Fear sparked those emotions during the Air Force incident, and no wonder. Nuclear weapons are serious business, and theft is a very real concern. But the subsequent incident investigation found that the people involved did not intend to fly live warheads over the United States. According to some reports, ground crews handling the warheads came up with informal procedures of their own.
This, in fact, is where stopping a Cause Map at Procedure Not Followed misses a golden opportunity. Technicians closest to the incident often develop informal procedures that make their lives easier (following the sometimes unfortunate maxim, It's better to apologize than to ask permission.) This can be a terrible thing in critical and dangerous work, such as working with fissile material in the hills of North Dakota.

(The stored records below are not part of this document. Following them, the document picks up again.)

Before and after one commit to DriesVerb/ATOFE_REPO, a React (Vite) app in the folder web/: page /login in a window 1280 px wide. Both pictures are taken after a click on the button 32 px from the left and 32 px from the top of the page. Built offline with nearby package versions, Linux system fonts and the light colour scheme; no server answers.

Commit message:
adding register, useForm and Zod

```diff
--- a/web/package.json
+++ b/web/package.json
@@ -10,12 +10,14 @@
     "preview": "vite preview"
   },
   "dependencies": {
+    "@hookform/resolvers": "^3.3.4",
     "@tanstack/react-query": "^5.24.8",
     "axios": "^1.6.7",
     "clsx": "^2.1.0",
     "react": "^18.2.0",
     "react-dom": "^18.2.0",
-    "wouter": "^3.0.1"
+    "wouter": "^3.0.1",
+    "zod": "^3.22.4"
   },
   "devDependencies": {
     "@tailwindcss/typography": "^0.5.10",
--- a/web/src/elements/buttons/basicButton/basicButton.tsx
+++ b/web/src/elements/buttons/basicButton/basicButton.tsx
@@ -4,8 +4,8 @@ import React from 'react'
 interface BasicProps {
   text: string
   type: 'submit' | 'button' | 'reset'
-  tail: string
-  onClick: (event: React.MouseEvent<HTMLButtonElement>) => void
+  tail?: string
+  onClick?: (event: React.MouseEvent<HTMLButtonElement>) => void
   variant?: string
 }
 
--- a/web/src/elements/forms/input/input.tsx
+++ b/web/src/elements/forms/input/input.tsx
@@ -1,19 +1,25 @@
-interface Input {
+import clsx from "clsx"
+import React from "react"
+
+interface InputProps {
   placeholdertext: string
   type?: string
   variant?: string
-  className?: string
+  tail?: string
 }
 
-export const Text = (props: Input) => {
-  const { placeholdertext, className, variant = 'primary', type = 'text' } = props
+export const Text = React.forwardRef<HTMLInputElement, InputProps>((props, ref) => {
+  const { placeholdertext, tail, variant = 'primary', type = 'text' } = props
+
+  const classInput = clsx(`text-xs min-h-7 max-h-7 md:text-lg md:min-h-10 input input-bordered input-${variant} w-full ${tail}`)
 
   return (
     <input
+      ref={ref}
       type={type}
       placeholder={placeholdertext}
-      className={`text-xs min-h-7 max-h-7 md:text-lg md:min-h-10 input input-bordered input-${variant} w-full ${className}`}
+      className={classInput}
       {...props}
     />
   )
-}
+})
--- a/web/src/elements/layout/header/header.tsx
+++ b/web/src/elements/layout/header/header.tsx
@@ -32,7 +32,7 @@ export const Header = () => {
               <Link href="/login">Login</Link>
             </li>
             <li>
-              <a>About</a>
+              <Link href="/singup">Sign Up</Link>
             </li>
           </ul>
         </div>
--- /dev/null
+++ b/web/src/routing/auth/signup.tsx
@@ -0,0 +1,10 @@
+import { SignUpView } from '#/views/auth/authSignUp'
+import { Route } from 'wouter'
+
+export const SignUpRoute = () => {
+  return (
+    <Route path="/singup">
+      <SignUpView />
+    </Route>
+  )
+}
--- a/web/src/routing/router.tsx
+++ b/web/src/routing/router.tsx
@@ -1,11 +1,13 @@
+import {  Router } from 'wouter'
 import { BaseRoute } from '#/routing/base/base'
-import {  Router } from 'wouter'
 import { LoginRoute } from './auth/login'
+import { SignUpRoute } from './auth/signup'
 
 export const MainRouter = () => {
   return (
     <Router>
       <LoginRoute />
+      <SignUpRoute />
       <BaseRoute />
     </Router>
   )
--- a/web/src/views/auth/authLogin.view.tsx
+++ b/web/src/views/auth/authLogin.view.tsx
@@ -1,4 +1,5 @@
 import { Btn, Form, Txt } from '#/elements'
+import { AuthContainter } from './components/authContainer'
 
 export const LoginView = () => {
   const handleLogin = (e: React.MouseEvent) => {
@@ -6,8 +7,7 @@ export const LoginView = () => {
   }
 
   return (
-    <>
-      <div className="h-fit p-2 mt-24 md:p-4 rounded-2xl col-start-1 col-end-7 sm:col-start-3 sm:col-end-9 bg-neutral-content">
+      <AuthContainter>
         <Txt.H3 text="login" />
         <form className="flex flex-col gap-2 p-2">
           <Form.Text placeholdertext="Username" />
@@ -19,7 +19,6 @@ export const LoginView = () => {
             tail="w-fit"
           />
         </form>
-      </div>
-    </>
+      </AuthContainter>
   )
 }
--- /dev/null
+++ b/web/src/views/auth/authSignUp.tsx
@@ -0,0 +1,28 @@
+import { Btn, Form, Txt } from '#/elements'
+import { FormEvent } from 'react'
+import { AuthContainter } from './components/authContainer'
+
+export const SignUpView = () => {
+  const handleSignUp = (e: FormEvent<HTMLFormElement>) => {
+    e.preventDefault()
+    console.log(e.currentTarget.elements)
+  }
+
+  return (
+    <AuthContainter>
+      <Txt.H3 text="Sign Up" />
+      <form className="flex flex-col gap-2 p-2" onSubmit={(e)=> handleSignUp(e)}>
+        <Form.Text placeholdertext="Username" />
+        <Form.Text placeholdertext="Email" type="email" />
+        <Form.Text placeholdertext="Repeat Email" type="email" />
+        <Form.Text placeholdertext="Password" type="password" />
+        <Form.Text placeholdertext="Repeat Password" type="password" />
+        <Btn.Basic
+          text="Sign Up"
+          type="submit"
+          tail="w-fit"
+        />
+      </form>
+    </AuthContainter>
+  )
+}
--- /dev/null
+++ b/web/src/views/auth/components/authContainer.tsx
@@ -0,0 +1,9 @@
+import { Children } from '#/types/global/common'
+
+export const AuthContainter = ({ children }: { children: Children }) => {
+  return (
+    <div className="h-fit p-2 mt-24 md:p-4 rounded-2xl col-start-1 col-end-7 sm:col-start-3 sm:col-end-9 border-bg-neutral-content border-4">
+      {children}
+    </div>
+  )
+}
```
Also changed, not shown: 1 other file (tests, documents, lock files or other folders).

But in some instances, uncovering the details behind these informal, albeit imperfect, processes can lead to a discussion that ultimately creates a better, formalized work process.